Problem details |
Every entry needs to appear again exactly as written below.

Top of Material to process

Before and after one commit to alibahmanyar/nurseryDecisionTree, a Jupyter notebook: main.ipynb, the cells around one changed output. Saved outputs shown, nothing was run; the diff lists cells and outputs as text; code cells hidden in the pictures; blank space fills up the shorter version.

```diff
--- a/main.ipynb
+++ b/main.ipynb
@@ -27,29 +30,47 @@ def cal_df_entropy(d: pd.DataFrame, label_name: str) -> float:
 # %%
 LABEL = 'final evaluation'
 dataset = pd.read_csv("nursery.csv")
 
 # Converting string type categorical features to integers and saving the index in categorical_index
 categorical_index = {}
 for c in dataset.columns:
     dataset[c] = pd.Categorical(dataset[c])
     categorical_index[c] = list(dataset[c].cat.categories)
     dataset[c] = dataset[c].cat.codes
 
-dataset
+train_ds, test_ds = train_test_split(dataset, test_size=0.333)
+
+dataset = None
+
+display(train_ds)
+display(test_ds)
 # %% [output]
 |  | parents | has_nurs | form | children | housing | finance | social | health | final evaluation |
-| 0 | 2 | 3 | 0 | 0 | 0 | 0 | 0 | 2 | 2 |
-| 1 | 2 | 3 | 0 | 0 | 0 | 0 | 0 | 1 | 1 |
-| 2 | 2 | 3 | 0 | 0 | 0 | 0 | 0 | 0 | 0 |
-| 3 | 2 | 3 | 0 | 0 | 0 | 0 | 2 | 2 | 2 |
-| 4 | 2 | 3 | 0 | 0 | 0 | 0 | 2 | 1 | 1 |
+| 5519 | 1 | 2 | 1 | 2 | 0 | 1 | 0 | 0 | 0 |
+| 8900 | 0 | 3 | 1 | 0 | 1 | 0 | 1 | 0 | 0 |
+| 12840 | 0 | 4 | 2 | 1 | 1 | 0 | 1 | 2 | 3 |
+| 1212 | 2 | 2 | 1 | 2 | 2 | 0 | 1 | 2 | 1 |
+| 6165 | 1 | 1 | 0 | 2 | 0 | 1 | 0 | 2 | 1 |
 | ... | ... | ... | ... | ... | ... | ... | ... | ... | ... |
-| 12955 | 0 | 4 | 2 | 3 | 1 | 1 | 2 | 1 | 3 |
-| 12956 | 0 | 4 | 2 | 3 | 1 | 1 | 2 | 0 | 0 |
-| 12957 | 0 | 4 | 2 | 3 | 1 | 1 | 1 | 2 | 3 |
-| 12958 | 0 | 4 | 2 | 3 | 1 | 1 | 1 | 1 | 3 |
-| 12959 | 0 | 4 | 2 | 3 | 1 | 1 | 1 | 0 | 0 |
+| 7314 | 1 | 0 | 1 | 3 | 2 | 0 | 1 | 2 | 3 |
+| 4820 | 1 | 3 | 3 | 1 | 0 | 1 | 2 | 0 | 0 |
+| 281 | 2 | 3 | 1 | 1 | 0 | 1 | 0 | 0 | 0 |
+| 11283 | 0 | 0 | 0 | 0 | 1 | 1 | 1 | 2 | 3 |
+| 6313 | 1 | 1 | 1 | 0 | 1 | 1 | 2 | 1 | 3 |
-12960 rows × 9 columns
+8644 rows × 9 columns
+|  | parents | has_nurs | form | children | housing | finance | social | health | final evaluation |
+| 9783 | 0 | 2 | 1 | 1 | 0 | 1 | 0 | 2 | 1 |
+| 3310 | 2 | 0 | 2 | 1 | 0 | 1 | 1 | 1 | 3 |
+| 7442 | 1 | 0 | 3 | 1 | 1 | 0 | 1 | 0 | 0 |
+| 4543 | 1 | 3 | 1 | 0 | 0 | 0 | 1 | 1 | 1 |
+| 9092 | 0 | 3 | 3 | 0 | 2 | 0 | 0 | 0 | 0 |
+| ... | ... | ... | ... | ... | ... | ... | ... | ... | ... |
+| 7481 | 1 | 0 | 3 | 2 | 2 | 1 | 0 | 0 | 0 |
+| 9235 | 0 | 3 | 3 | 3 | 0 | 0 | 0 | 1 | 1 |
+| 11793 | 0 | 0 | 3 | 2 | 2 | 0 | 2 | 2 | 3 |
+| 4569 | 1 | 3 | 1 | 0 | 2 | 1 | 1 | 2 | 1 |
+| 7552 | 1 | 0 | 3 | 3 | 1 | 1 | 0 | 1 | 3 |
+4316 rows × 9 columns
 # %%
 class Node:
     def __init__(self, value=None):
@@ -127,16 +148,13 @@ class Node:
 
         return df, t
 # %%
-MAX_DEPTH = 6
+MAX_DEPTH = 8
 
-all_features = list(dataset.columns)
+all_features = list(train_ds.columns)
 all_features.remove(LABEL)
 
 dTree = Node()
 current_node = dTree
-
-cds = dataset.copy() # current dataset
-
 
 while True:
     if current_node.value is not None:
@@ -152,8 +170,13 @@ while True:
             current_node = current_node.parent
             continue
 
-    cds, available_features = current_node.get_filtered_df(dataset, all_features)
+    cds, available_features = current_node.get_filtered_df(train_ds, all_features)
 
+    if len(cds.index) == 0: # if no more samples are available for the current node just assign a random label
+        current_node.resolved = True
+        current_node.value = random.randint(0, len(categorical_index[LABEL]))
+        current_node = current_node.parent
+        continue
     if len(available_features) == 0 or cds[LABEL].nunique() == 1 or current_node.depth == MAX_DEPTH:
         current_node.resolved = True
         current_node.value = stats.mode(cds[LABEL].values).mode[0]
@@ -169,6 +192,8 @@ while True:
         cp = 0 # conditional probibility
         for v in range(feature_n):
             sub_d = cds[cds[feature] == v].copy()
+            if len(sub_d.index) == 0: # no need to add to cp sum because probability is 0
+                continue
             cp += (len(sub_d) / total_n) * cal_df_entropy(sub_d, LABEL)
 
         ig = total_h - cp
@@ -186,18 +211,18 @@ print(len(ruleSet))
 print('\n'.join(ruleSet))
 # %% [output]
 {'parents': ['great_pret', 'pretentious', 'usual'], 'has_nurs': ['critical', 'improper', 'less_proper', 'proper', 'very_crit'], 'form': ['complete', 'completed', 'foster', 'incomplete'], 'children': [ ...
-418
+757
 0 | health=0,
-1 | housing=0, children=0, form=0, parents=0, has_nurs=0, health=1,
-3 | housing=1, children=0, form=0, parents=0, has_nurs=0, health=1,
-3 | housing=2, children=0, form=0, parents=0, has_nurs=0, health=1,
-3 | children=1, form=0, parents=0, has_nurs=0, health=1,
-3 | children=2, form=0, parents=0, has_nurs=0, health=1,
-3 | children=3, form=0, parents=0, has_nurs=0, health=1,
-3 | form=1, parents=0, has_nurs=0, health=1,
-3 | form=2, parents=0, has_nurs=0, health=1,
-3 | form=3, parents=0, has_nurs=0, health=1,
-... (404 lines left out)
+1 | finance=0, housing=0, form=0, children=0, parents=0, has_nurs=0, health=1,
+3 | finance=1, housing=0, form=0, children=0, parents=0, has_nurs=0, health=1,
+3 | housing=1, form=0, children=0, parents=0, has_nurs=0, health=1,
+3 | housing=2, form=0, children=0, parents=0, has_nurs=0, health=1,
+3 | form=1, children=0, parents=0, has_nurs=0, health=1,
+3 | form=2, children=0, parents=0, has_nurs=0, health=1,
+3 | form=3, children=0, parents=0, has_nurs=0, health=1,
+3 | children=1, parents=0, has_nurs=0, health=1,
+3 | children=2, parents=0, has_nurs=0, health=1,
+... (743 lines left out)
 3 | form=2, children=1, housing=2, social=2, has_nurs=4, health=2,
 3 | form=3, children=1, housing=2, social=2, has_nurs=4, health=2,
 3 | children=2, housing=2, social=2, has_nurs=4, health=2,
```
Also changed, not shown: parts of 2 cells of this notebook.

Bottom of Material to process

Response box |
Before and after one commit to alibahmanyar/nurseryDecisionTree, a Jupyter notebook: main.ipynb, the cells around one changed output. Saved outputs shown, nothing was run; the diff lists cells and outputs as text; code cells hidden in the pictures; blank space fills up the shorter version.

```diff
--- a/main.ipynb
+++ b/main.ipynb
@@ -27,29 +30,47 @@ def cal_df_entropy(d: pd.DataFrame, label_name: str) -> float:
 # %%
 LABEL = 'final evaluation'
 dataset = pd.read_csv("nursery.csv")
 
 # Converting string type categorical features to integers and saving the index in categorical_index
 categorical_index = {}
 for c in dataset.columns:
     dataset[c] = pd.Categorical(dataset[c])
     categorical_index[c] = list(dataset[c].cat.categories)
     dataset[c] = dataset[c].cat.codes
 
-dataset
+train_ds, test_ds = train_test_split(dataset, test_size=0.333)
+
+dataset = None
+
+display(train_ds)
+display(test_ds)
 # %% [output]
 |  | parents | has_nurs | form | children | housing | finance | social | health | final evaluation |
-| 0 | 2 | 3 | 0 | 0 | 0 | 0 | 0 | 2 | 2 |
-| 1 | 2 | 3 | 0 | 0 | 0 | 0 | 0 | 1 | 1 |
-| 2 | 2 | 3 | 0 | 0 | 0 | 0 | 0 | 0 | 0 |
-| 3 | 2 | 3 | 0 | 0 | 0 | 0 | 2 | 2 | 2 |
-| 4 | 2 | 3 | 0 | 0 | 0 | 0 | 2 | 1 | 1 |
+| 5519 | 1 | 2 | 1 | 2 | 0 | 1 | 0 | 0 | 0 |
+| 8900 | 0 | 3 | 1 | 0 | 1 | 0 | 1 | 0 | 0 |
+| 12840 | 0 | 4 | 2 | 1 | 1 | 0 | 1 | 2 | 3 |
+| 1212 | 2 | 2 | 1 | 2 | 2 | 0 | 1 | 2 | 1 |
+| 6165 | 1 | 1 | 0 | 2 | 0 | 1 | 0 | 2 | 1 |
 | ... | ... | ... | ... | ... | ... | ... | ... | ... | ... |
-| 12955 | 0 | 4 | 2 | 3 | 1 | 1 | 2 | 1 | 3 |
-| 12956 | 0 | 4 | 2 | 3 | 1 | 1 | 2 | 0 | 0 |
-| 12957 | 0 | 4 | 2 | 3 | 1 | 1 | 1 | 2 | 3 |
-| 12958 | 0 | 4 | 2 | 3 | 1 | 1 | 1 | 1 | 3 |
-| 12959 | 0 | 4 | 2 | 3 | 1 | 1 | 1 | 0 | 0 |
+| 7314 | 1 | 0 | 1 | 3 | 2 | 0 | 1 | 2 | 3 |
+| 4820 | 1 | 3 | 3 | 1 | 0 | 1 | 2 | 0 | 0 |
+| 281 | 2 | 3 | 1 | 1 | 0 | 1 | 0 | 0 | 0 |
+| 11283 | 0 | 0 | 0 | 0 | 1 | 1 | 1 | 2 | 3 |
+| 6313 | 1 | 1 | 1 | 0 | 1 | 1 | 2 | 1 | 3 |
-12960 rows × 9 columns
+8644 rows × 9 columns
+|  | parents | has_nurs | form | children | housing | finance | social | health | final evaluation |
+| 9783 | 0 | 2 | 1 | 1 | 0 | 1 | 0 | 2 | 1 |
+| 3310 | 2 | 0 | 2 | 1 | 0 | 1 | 1 | 1 | 3 |
+| 7442 | 1 | 0 | 3 | 1 | 1 | 0 | 1 | 0 | 0 |
+| 4543 | 1 | 3 | 1 | 0 | 0 | 0 | 1 | 1 | 1 |
+| 9092 | 0 | 3 | 3 | 0 | 2 | 0 | 0 | 0 | 0 |
+| ... | ... | ... | ... | ... | ... | ... | ... | ... | ... |
+| 7481 | 1 | 0 | 3 | 2 | 2 | 1 | 0 | 0 | 0 |
+| 9235 | 0 | 3 | 3 | 3 | 0 | 0 | 0 | 1 | 1 |
+| 11793 | 0 | 0 | 3 | 2 | 2 | 0 | 2 | 2 | 3 |
+| 4569 | 1 | 3 | 1 | 0 | 2 | 1 | 1 | 2 | 1 |
+| 7552 | 1 | 0 | 3 | 3 | 1 | 1 | 0 | 1 | 3 |
+4316 rows × 9 columns
 # %%
 class Node:
     def __init__(self, value=None):
@@ -127,16 +148,13 @@ class Node:
 
         return df, t
 # %%
-MAX_DEPTH = 6
+MAX_DEPTH = 8
 
-all_features = list(dataset.columns)
+all_features = list(train_ds.columns)
 all_features.remove(LABEL)
 
 dTree = Node()
 current_node = dTree
-
-cds = dataset.copy() # current dataset
-
 
 while True:
     if current_node.value is not None:
@@ -152,8 +170,13 @@ while True:
             current_node = current_node.parent
             continue
 
-    cds, available_features = current_node.get_filtered_df(dataset, all_features)
+    cds, available_features = current_node.get_filtered_df(train_ds, all_features)
 
+    if len(cds.index) == 0: # if no more samples are available for the current node just assign a random label
+        current_node.resolved = True
+        current_node.value = random.randint(0, len(categorical_index[LABEL]))
+        current_node = current_node.parent
+        continue
     if len(available_features) == 0 or cds[LABEL].nunique() == 1 or current_node.depth == MAX_DEPTH:
         current_node.resolved = True
         current_node.value = stats.mode(cds[LABEL].values).mode[0]
@@ -169,6 +192,8 @@ while True:
         cp = 0 # conditional probibility
         for v in range(feature_n):
             sub_d = cds[cds[feature] == v].copy()
+            if len(sub_d.index) == 0: # no need to add to cp sum because probability is 0
+                continue
             cp += (len(sub_d) / total_n) * cal_df_entropy(sub_d, LABEL)
 
         ig = total_h - cp
@@ -186,18 +211,18 @@ print(len(ruleSet))
 print('\n'.join(ruleSet))
 # %% [output]
 {'parents': ['great_pret', 'pretentious', 'usual'], 'has_nurs': ['critical', 'improper', 'less_proper', 'proper', 'very_crit'], 'form': ['complete', 'completed', 'foster', 'incomplete'], 'children': [ ...
-418
+757
 0 | health=0,
-1 | housing=0, children=0, form=0, parents=0, has_nurs=0, health=1,
-3 | housing=1, children=0, form=0, parents=0, has_nurs=0, health=1,
-3 | housing=2, children=0, form=0, parents=0, has_nurs=0, health=1,
-3 | children=1, form=0, parents=0, has_nurs=0, health=1,
-3 | children=2, form=0, parents=0, has_nurs=0, health=1,
-3 | children=3, form=0, parents=0, has_nurs=0, health=1,
-3 | form=1, parents=0, has_nurs=0, health=1,
-3 | form=2, parents=0, has_nurs=0, health=1,
-3 | form=3, parents=0, has_nurs=0, health=1,
-... (404 lines left out)
+1 | finance=0, housing=0, form=0, children=0, parents=0, has_nurs=0, health=1,
+3 | finance=1, housing=0, form=0, children=0, parents=0, has_nurs=0, health=1,
+3 | housing=1, form=0, children=0, parents=0, has_nurs=0, health=1,
+3 | housing=2, form=0, children=0, parents=0, has_nurs=0, health=1,
+3 | form=1, children=0, parents=0, has_nurs=0, health=1,
+3 | form=2, children=0, parents=0, has_nurs=0, health=1,
+3 | form=3, children=0, parents=0, has_nurs=0, health=1,
+3 | children=1, parents=0, has_nurs=0, health=1,
+3 | children=2, parents=0, has_nurs=0, health=1,
+... (743 lines left out)
 3 | form=2, children=1, housing=2, social=2, has_nurs=4, health=2,
 3 | form=3, children=1, housing=2, social=2, has_nurs=4, health=2,
 3 | children=2, housing=2, social=2, has_nurs=4, health=2,
```
Also changed, not shown: parts of 2 cells of this notebook.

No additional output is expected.